My two month adventure with GVI

By Lauren Caleo 2 years ago
Categories Yucatan

I am now halfway through my last week interning with GVI. It has absolutely flown by but I am now able to look back and reflect on the incredible experience I have had. During my time here in Mexico I have volunteered at quite a few different projects. One of which is at the Esculita. It is a special needs school run from a house based near central Playa Del Carmen. Sensory therapy was one of the main therapies I helped with which was used for the students with cerebral palsy. This involved using various different materials ranging from softest to roughest and running it along their skin 10-15 times. This helps the body identify, discriminate and detect sensations to the skin in a more efficient and accurate manner. I also helped the physiotherapist with joint massage, in particular elbows and knees to help reduce the rigidity of the students joints


Going to the special needs school has been very good for my Spanish language skills. I am able to understand a lot of what is said as when speaking to the students everyone speaks quite slowly and often need to repeat themselves to be understood. I really love this project, the ladies who run it are incredible. I was pleasantly surprised I enjoyed working with people with special needs as it has not been an area I have ever experienced working in but it was a very challenging and rewarding experience.


Another project I have volunteered at is the LudotecaOne of the many reasons children attend the Ludoteca is because of “home abandonment”. This is due mainly to both parents needing to work during the day and having to leave the children at home. Childcare is not an established system in Mexico and children are usually looked after by their families. Therefore when their families are at work they are generally left at home alone. 

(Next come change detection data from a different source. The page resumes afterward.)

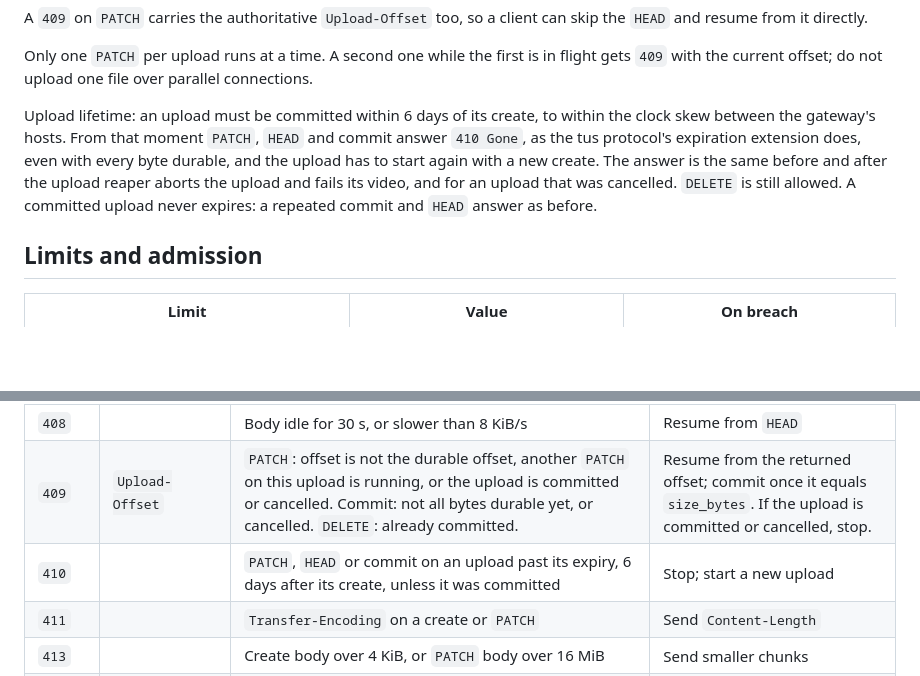
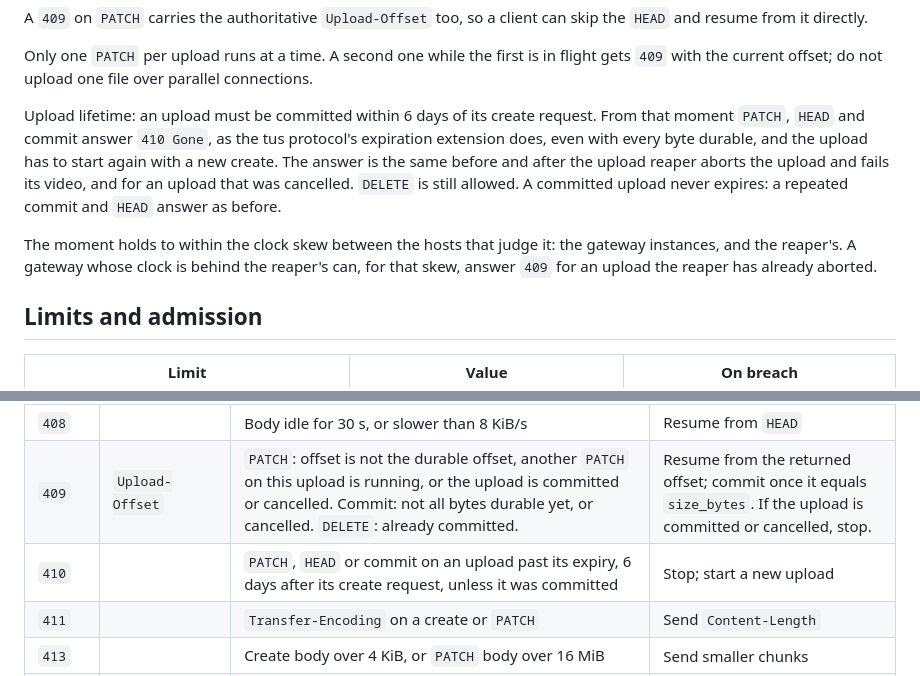
Before and after one commit to Jerome-Joseph-1/ULW-Video-Streaming-Platform, a Markdown page: docs/integration/uploads.md, 2 parts joined by grey strips. GitHub-like rendering; blank space fills up the shorter version.

Commit message:
docs(uploads): say the create request, reflow, and cover the reaper's clock
The lifetime paragraph is reflowed to 100 columns and, with the 410 row, counts the 6 days from the create request. The clock-skew clause now covers the reaper's host too: a gateway whose clock is behind the reaper's can answer 409, for that skew, for an upload the reaper has already aborted.

```diff
--- a/docs/integration/uploads.md
+++ b/docs/integration/uploads.md
@@ -127,12 +127,16 @@ A `409` on `PATCH` carries the authoritative `Upload-Offset` too, so a client ca
 Only one `PATCH` per upload runs at a time. A second one while the first is in flight gets
 `409` with the current offset; do not upload one file over parallel connections.
 
-Upload lifetime: an upload must be committed within 6 days of its create, to within the clock
-skew between the gateway's hosts. From that moment `PATCH`, `HEAD` and commit answer `410 Gone`, as the tus protocol's expiration
-extension does, even with every byte durable, and the upload has to start again with a new
-create. The answer is the same before and after the upload reaper aborts the upload and fails its
-video, and for an upload that was cancelled. `DELETE` is still allowed. A committed upload never
-expires: a repeated commit and `HEAD` answer as before.
+Upload lifetime: an upload must be committed within 6 days of its create request. From that
+moment `PATCH`, `HEAD` and commit answer `410 Gone`, as the tus protocol's expiration extension
+does, even with every byte durable, and the upload has to start again with a new create. The
+answer is the same before and after the upload reaper aborts the upload and fails its video, and
+for an upload that was cancelled. `DELETE` is still allowed. A committed upload never expires: a
+repeated commit and `HEAD` answer as before.
+
+The moment holds to within the clock skew between the hosts that judge it: the gateway
+instances, and the reaper's. A gateway whose clock is behind the reaper's can, for that skew,
+answer `409` for an upload the reaper has already aborted.
 
 ## Limits and admission
 
@@ -195,7 +199,7 @@ the request and byte allowances in all.
 | `405` | `Allow` | Wrong method for the path | Fix the client |
 | `408` | | Body idle for 30 s, or slower than 8 KiB/s | Resume from `HEAD` |
 | `409` | `Upload-Offset` | `PATCH`: offset is not the durable offset, another `PATCH` on this upload is running, or the upload is committed or cancelled. Commit: not all bytes durable yet, or cancelled. `DELETE`: already committed. | Resume from the returned offset; commit once it equals `size_bytes`. If the upload is committed or cancelled, stop. |
-| `410` | | `PATCH`, `HEAD` or commit on an upload past its expiry, 6 days after its create, unless it was committed | Stop; start a new upload |
+| `410` | | `PATCH`, `HEAD` or commit on an upload past its expiry, 6 days after its create request, unless it was committed | Stop; start a new upload |
 | `411` | | `Transfer-Encoding` on a create or `PATCH` | Send `Content-Length` |
 | `413` | | Create body over 4 KiB, or `PATCH` body over 16 MiB | Send smaller chunks |
 | `429` | `Retry-After` | This user already has 3 chunk uploads running on this instance (`Retry-After: 5`); this user is over 300 requests a minute or 100 GiB a day; this client address has 20 requests in flight (`Retry-After: 1`) | Wait `Retry-After` seconds, then retry the same request |
```
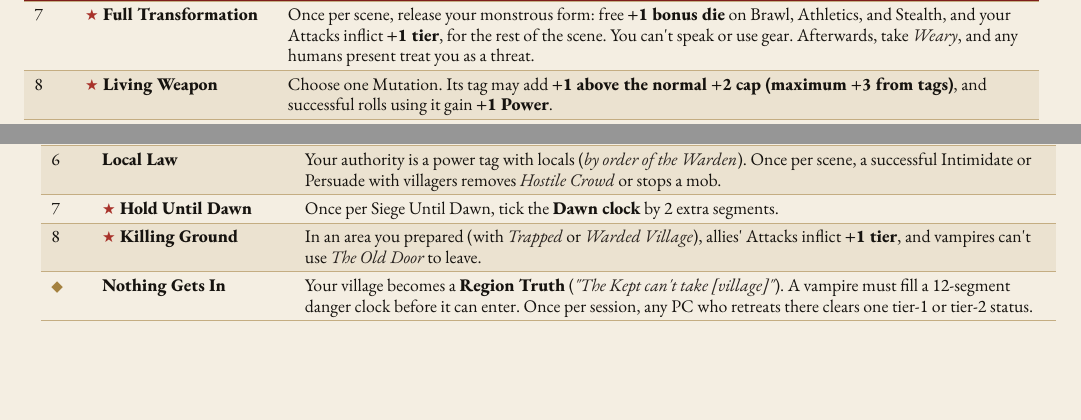
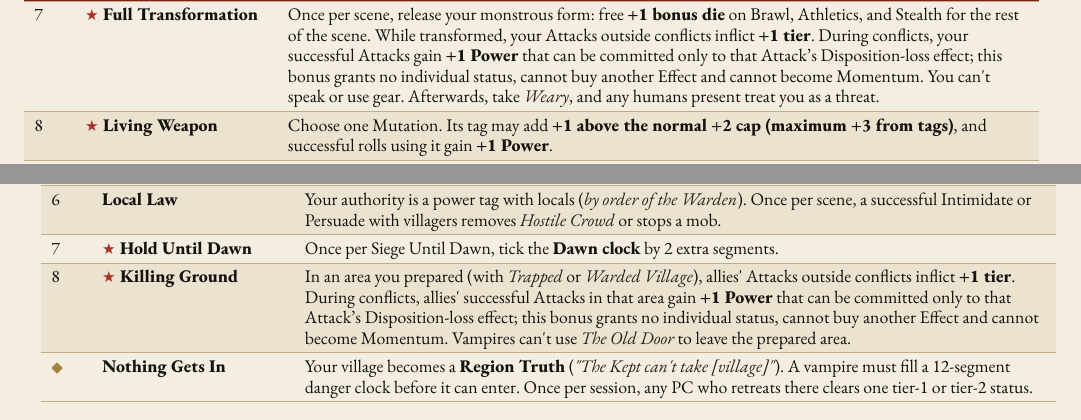
Before and after one commit to SkroxiousDM/2d12GameSystem, a Typst document (docs/TestamentOfDust/testament-of-dust-v2-setting-book.typ, which reads docs/TestamentOfDust/tod-playbooks-frontier-doctor.typ, docs/TestamentOfDust/tod-playbooks-mutant.typ, docs/TestamentOfDust/tod-playbooks-warden.typ): two parts of pages 46 and 49 of 69, joined at a grey line, cut so that both start at the same text, the shorter picture padded with empty space. Compiled offline with Typst 0.15; a missing font is replaced by an installed copy or a similar font.

Commit message:
Restrict remaining Frontier Attack bonuses to Disposition loss

```diff
--- a/docs/TestamentOfDust/tod-playbooks-frontier-doctor.typ
+++ b/docs/TestamentOfDust/tod-playbooks-frontier-doctor.typ
@@ -35,7 +35,7 @@ The only doctor for a hundred kilometres. You sew up Hunters, deliver babies, an
     [5], [#strong[Chemist];], [In the Players\' Turn, spend 1 Check to make one cypher from: #emph[healing gel] (tier 2), #emph[mind-seal patch] (tier 2), #emph[blood ampoule] (tier 2), or #emph[iron tonic] (tier 2: Restore #emph[Bled] by 1 tier).],
     [6], [#strong[Bedside Manner];], [Use Medicine or Empathy to Restore fear and despair statuses. Once per scene, a successful roll removes #emph[Frightened Villagers] from the scene.],
     [7], [#strong[★ Not on My Table];], [Once per session, when an ally is Taken Out by physical harm, they don\'t die: they\'re stabilised at tier 5, and wake after 10 minutes of safe care.],
-    [8], [#strong[★ Serum];], [With a sample of a specific vampire\'s blood, run a downtime clock (6 segments). When it fills, you turn one of its weakness tags into a #strong[killing method] (Frontier Rules §8.1), and the party\'s Attacks against it inflict #strong[+1 tier];.],
+    [8], [#strong[★ Serum];], [With a sample of a specific vampire\'s blood, run a downtime clock (6 segments). When it fills, you turn one of its weakness tags into a #strong[killing method] (Frontier Rules §8.1). The party\'s Attacks against that vampire outside conflicts inflict #strong[+1 tier];. During conflicts, the party\'s successful Attacks against that vampire gain #strong[+1 Power] that can be committed only to that Attack's Disposition-loss effect; this bonus grants no individual status, cannot buy another Effect and cannot become Momentum.],
     [◆], [#strong[The Blood Bank];], [You run a reliable blood exchange. Transfusions you oversee need no roll, and once per session you can supply half a litre of blood to anyone who needs it. This becomes a #strong[Region Truth] (#emph[\"The doctor keeps blood\"];), and vampire households will send for you, or send against you.],
   )]
   , kind: table
--- a/docs/TestamentOfDust/tod-playbooks-mutant.typ
+++ b/docs/TestamentOfDust/tod-playbooks-mutant.typ
@@ -58,7 +58,7 @@ Choose #strong[2 Mutations];. Each is a power tag that ignores load, plus a rule
     [4], [#strong[Waste-Hardened];], [Ignore the #emph[Exposed] and #emph[Sick] Grind conditions when they come from radiation, poison, or bad water.],
     [5], [#strong[Monstrous Presence];], [You may use #strong[Sōma] for Intimidate Effort and Resistance. Against minions, a successful Intimidate makes them flee for 1 Momentum.],
     [6], [#strong[Hunter\'s Senses];], [You can smell blood, fear, and the afflicted. Once per scene, free Discover: \"Who here is not what they seem?\"],
-    [7], [#strong[★ Full Transformation];], [Once per scene, release your monstrous form: free #strong[+1 bonus die] on Brawl, Athletics, and Stealth, and your Attacks inflict #strong[+1 tier];, for the rest of the scene. You can\'t speak or use gear. Afterwards, take #emph[Weary];, and any humans present treat you as a threat.],
+    [7], [#strong[★ Full Transformation];], [Once per scene, release your monstrous form: free #strong[+1 bonus die] on Brawl, Athletics, and Stealth for the rest of the scene. While transformed, your Attacks outside conflicts inflict #strong[+1 tier];. During conflicts, your successful Attacks gain #strong[+1 Power] that can be committed only to that Attack's Disposition-loss effect; this bonus grants no individual status, cannot buy another Effect and cannot become Momentum. You can\'t speak or use gear. Afterwards, take #emph[Weary];, and any humans present treat you as a threat.],
     [8], [#strong[★ Living Weapon];], [Choose one Mutation. Its tag may add #strong[+1 above the normal +2 cap (maximum +3 from tags)];, and successful rolls using it gain #strong[+1 Power];.],
     [◆], [#strong[The Clan Remembers];], [Your people are a #strong[Region Truth] (#emph[\"\[name\]\'s clan watches the Frontier\"];). Once per session, the clan sends help: a minion group with 2 power tags, or a safe hiding place for the party.],
   )]
--- a/docs/TestamentOfDust/tod-playbooks-warden.typ
+++ b/docs/TestamentOfDust/tod-playbooks-warden.typ
@@ -35,7 +35,7 @@ Sheriff, militia captain, or the old soldier who keeps the village alive. You do
     [5], [#strong[Hold the Gate];], [In a #strong[Siege Until Dawn];, your side\'s Disposition is #strong[+2];, and you get #emph[+1 Defend] as a free action tag.],
     [6], [#strong[Local Law];], [Your authority is a power tag with locals (#emph[by order of the Warden];). Once per scene, a successful Intimidate or Persuade with villagers removes #emph[Hostile Crowd] or stops a mob.],
     [7], [#strong[★ Hold Until Dawn];], [Once per Siege Until Dawn, tick the #strong[Dawn clock] by 2 extra segments.],
-    [8], [#strong[★ Killing Ground];], [In an area you prepared (with #emph[Trapped] or #emph[Warded Village];), allies\' Attacks inflict #strong[+1 tier];, and vampires can\'t use #emph[The Old Door] to leave.],
+    [8], [#strong[★ Killing Ground];], [In an area you prepared (with #emph[Trapped] or #emph[Warded Village];), allies\' Attacks outside conflicts inflict #strong[+1 tier];. During conflicts, allies\' successful Attacks in that area gain #strong[+1 Power] that can be committed only to that Attack's Disposition-loss effect; this bonus grants no individual status, cannot buy another Effect and cannot become Momentum. Vampires can\'t use #emph[The Old Door] to leave the prepared area.],
     [◆], [#strong[Nothing Gets In];], [Your village becomes a #strong[Region Truth] (#emph[\"The Kept can\'t take \[village\]\"];). A vampire must fill a 12-segment danger clock before it can enter. Once per session, any PC who retreats there clears one tier-1 or tier-2 status.],
   )]
   , kind: table
```
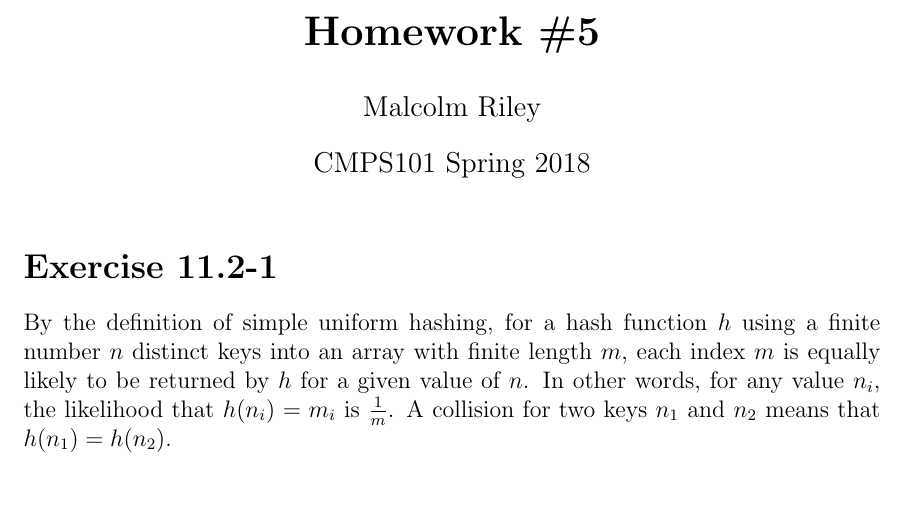
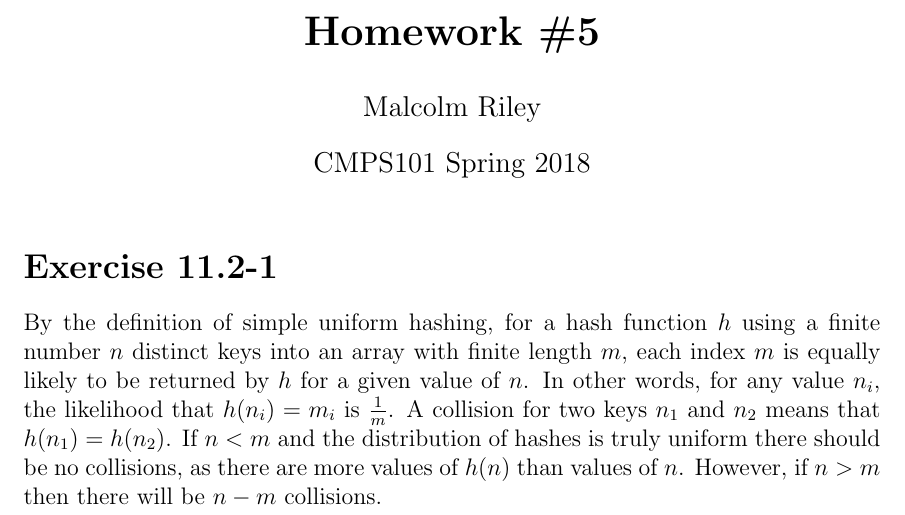
Before and after one commit to malcolmriley/hw_cmps101, a LaTeX problem sheet (hw5/homework5.tex, which reads hw5/problems/Exercise_11.2-1.tex): part of the page, cut so that both start at the same text. Compiled offline with pdfLaTeX.

Commit message:
Add exercise 11.2-1

```diff
--- a/hw5/problems/Exercise_11.2-1.tex
+++ b/hw5/problems/Exercise_11.2-1.tex
@@ -1 +1 @@
-By the definition of simple uniform hashing, for a hash function $ h $ using a finite number $ n $ distinct keys into an array with finite length $ m $, each index $ m $ is equally likely to be returned by $ h $ for a given value of $ n $. In other words, for any value $ n_i $, the likelihood that $ h(n_i) = m_i $ is $ \frac{1}{m} $. A collision for two keys $ n_1 $ and $ n_2 $ means that $ h(n_1) = h(n_2) $.
+By the definition of simple uniform hashing, for a hash function $ h $ using a finite number $ n $ distinct keys into an array with finite length $ m $, each index $ m $ is equally likely to be returned by $ h $ for a given value of $ n $. In other words, for any value $ n_i $, the likelihood that $ h(n_i) = m_i $ is $ \frac{1}{m} $. A collision for two keys $ n_1 $ and $ n_2 $ means that $ h(n_1) = h(n_2) $. If $ n < m $ and the distribution of hashes is truly uniform there should be no collisions, as there are more values of $ h(n) $ than values of $ n $. However, if $ n > m $ then there will be $ n - m $ collisions.
```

The Ludoteca is located on the outskirts of town where English is hardly spoken. To be honest the first few days were really challenging with my limited Spanish. If I met a child I had not met before I was so excited because I knew how to ask them their name and how they were, but initially that was the limit of my conversation skills. I could also manage to go through maths homework with a few of them in very broken Spanish. Now that I’ve come to my last week and having had Spanish lessons for the first few weeks I am now a lot more confidence at the Ludoteca and can even manage some conversations!


My favourite project here in Mexico is called invasores which directly translates to “invaders“. We go and visit the children living illegally on federal land with their families. This land is basically a dump site and families have made houses out of trash and sticks which at first was very confronting. Recently, I have been planning and running the day’s activities which I have thoroughly enjoyed. We teach the children a different topic every weekThe children and their families are so grateful for the time we give as they have so little. This is a community that survives unsupported by the government. Many of the children don’t even go to school. It is so rewarding to help support the children and provide a very basic education for a few hours every week. I have enjoyed my time here at GVI, but now onto my next adventure!